The Rockville Little Theater's production of "The Fantasticks," which was presented Friday and Saturday was an event in which we saw amateurs deal with challenges that would give pause to professionals.
"The Fantasticks" by Tom Jones and Harvey Schmidt creates an indelible mood, regarldless of the level of strength of any particular production. In this sense it resembles "The Three Penny Opera" by Bertholdt Brecht and Kurt Well. The authors' orignial intent is almost inescapable.
The Rockville Little Theater's production is technically flawed. The play has an inherent simplicity of characterization and staging that demands considerable skill in perfomance. The Comedia dell'Arte format of the Play is informal, but it can easily be disrupted by unclear physical movement or poor vocal delivery on the part of the cast. While the characters are enlargements of real personalities, it is important to this play that they not be presented as inflexible stereotypes.

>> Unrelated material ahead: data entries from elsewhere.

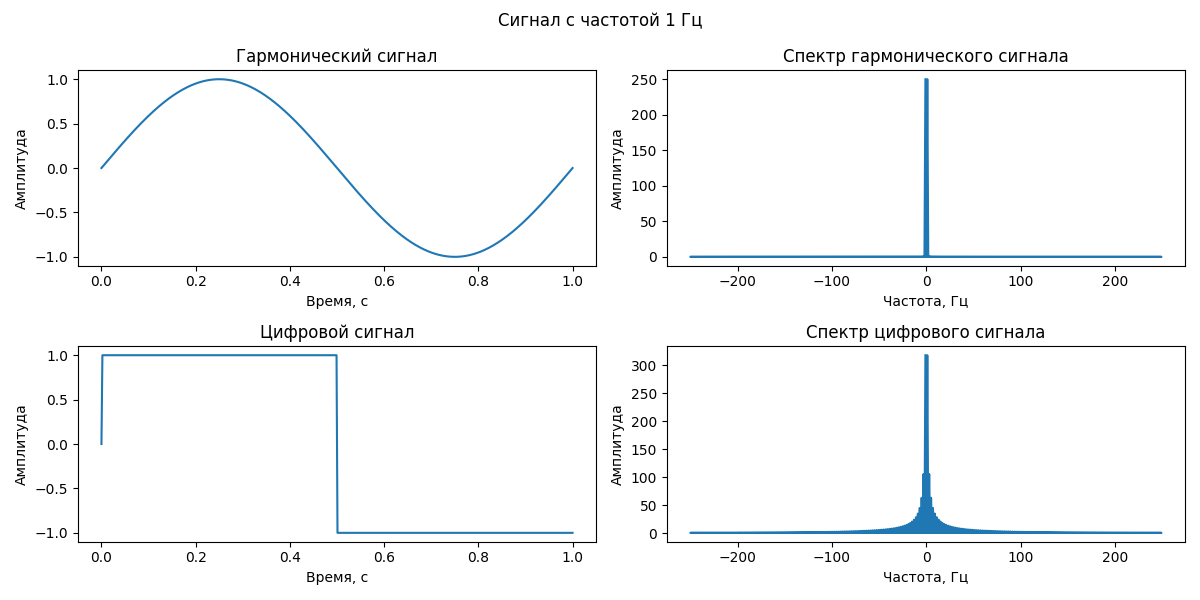
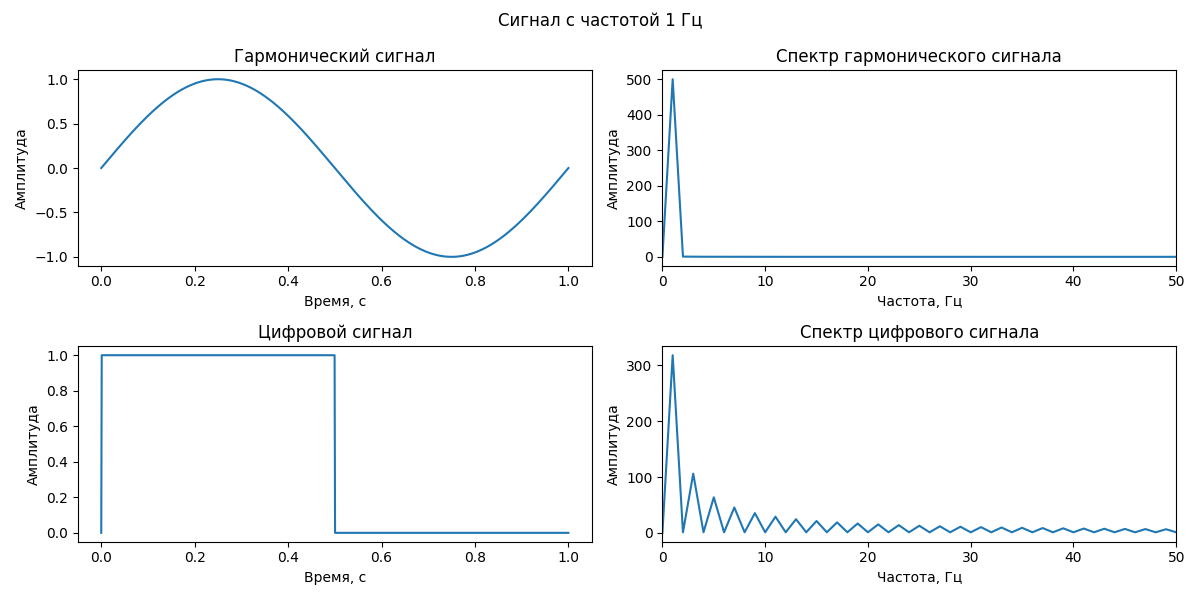
I took into account all the teacher's comments

diff --git a/main.py b/main.py
@@ -2,16 +2,6 @@ import numpy as np
 import matplotlib.pyplot as plt
 
 
-# def read_signal_frequency():
-#     while True:
-#         entered_string = input('Введите целую частоту сигнала в Гц: ')
-#         try:
-#             signal_frequency = int(entered_string)
-#             return signal_frequency
-#         except ValueError:
-#             print("Ошибка: Введенная строка не является целым числом. Пожалуйста, попробуйте снова.")
-
-
 def build_graph(type_signal, graph_number, t, signal, frequencies, signal_spectrum):
     plt.subplot(2, 2, graph_number)
     plt.plot(t, signal)
@@ -19,22 +9,25 @@ def build_graph(type_signal, graph_number, t, signal, frequencies, signal_spectr
     plt.xlabel('Время, с')
     plt.ylabel('Амплитуда')
 
+    signal_spectrum[0] = 0
     title_spectrum_graph = 'Спектр ' + type_signal[0].lower() + type_signal[1: -2] + 'ого сигнала'
+
     plt.subplot(2, 2, graph_number + 1)
-    plt.plot(frequencies, np.abs(signal_spectrum))
+    plt.plot(frequencies[:len(frequencies) // 2], np.abs(signal_spectrum[:len(signal_spectrum) // 2]))
     plt.title(title_spectrum_graph)
     plt.xlabel('Частота, Гц')
+    plt.xlim(0, 50)
     plt.ylabel('Амплитуда')
 
 
 def calculate_spectra_and_build_graphs(frequency):
     duration = 1
-    sampling_rate = 500
+    sampling_rate = 1000
 
     t = np.linspace(0, duration, sampling_rate * duration)
 
     harmonic_signal = np.sin(2 * np.pi * frequency * t)
-    digital_signal = np.sign(harmonic_signal)
+    digital_signal = np.where(harmonic_signal > 0, 1, 0)
 
     harmonic_signal_spectrum = np.fft.fft(harmonic_signal)
     frequencies_for_harmonic_signal_spectrum = np.fft.fftfreq(len(harmonic_signal_spectrum), 1 / sampling_rate)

The sense of disappointment and anger contained in the second act of "The Fantasticks" requires that the people on stage seem more real, and vulnerable than the caricatures, particularly of it younger roles, offered by this production.
A production is not made or unmade on the basis of whether or not the people involved in it are prefessionals. The type of theater offered by the Rockville Little Theater is a training ground for both performers and audiences. The editable nature of film and television leads us to sometimes forget that even or best performers are fallible.